US economic growth cooled in the fourth quarter and after-tax corporate profits recorded their biggest drop since early 2011, as a strong dollar dented the earnings of multi-national corporations.
Gross domestic product expanded at a 2.2 per cent annual rate last quarter, the Commerce Department said yesterday in its third estimate of GDP. That was unrevised from forecast last month.
Businesses throttled back on inventory and equipment investment, but robust consumer spending limited the slowdown in the pace of activity in the fourth quarter. The economy grew at a 5 per cent rate in the third quarter.
After-tax corporate profits declined $57.1bn, the biggest fall since the first quarter 2011, after rising $52.4bn in the third quarter. Corporate profits from outside the United States decreased $36.1bn after increasing $16.5bn in the previous quarter.
Multinationals such as technology giant IBM, semiconductor maker Intel Corp, industrial conglomerate Honeywell and Procter & Gamble, the world’s largest household products maker, have warned that the dollar will hurt profits this year.
The dollar gained 7.8 per cent against the currencies of the main US trading partners between June and December.
Weak profits could undermine business spending on equipment and hiring.
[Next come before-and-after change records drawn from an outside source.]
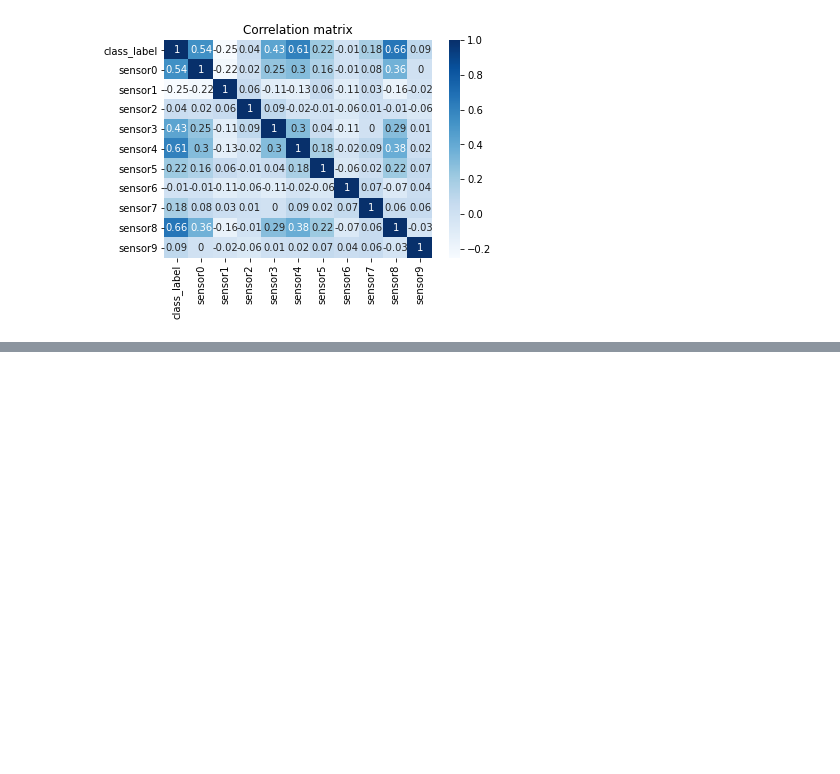
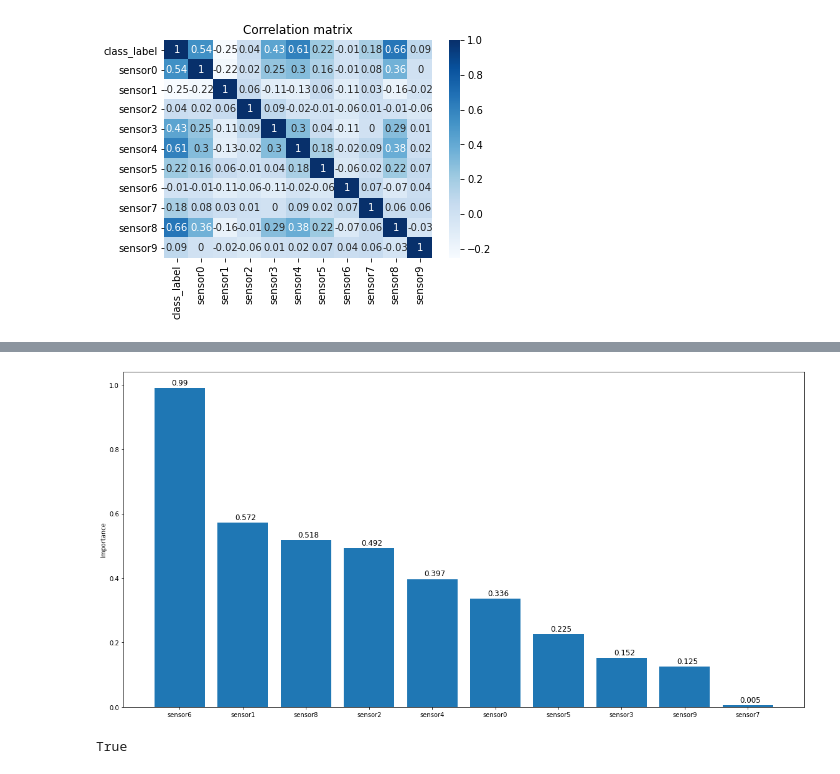
Before and after one commit to FrancisDinh/Feature_ranking, a Jupyter notebook: my_notebook.ipynb, the cells around one changed output, grey strips where cells are left out. Saved outputs shown, nothing was run; the diff lists cells and outputs as text; code cells hidden in the pictures; blank space fills up the shorter version.

```diff
--- a/my_notebook.ipynb
+++ b/my_notebook.ipynb
@@ -16,5 +20,5 @@ from svmranker import my_svm_ranker
 # %%
-df = pd.read_csv("../../task_data.csv")
+df = pd.read_csv("task_data.csv")
 df.head()
 # %% [output]
 |  | sample index | class_label | sensor0 | sensor1 | sensor2 | sensor3 | sensor4 | sensor5 | sensor6 | sensor7 | ... |
@@ -197,0 +226,43 @@ my_svm.permutation()
+# %%
+rank = []
+sensors = df.columns[2:]
+for c in sensors:
+    rank.append(round(pps.score(df,c,cols[1])["ppscore"],3))
+# %%
+def report(rank, sensors, top = 11, plot = True):
+        '''
+        Report the ranking list
+        Show the bar plot
+
+        :param top: number of top elements, default = 11
+        :param plot: show bar plot, default True
+        :return rank: ranking
+        :exception: return -1
+        '''
+        # Get coefficience as the metrics to evaluate ranking
+        rank = sorted(a, key = lambda x: x[0], reverse=True)
+        if plot:
+            importance = list(zip(*rank))[0][:top]
+            sensor = list(zip(*rank))[1][:top]
+
+            fig = plt.figure(figsize = (16,8))
+            sensor = list(zip(*rank))[1][:top]
+            value = list(zip(*rank))[0][:top]
+            plt.bar(sensor, value, align="center")
+            plt.ylabel("Importance")
+            for idx, val in enumerate(value):
+                if val > 0:
+                    plt.text(x = idx - 0.125 , y = val + 0.01, s = str(val) , fontdict = dict(fontsize=12))
+                else:
+                    plt.text(x = idx - 0.125 , y = 0.025, s = str(val) , fontdict = dict(fontsize=12))
+            plt.tight_layout()
+            plt.show()
+        return rank
+# %%
+pps_content = report(rank,sensors)
+# %% [output]
+[figure, added]
+# %%
+write_output(pps_content,"pps_ranking.txt")
+# %% [output]
+True
```
Also changed, not shown: parts of 27 cells of this notebook, 5 other files.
For all of 2014, profits fell 8.3 per cent, the largest annual drop since 2008.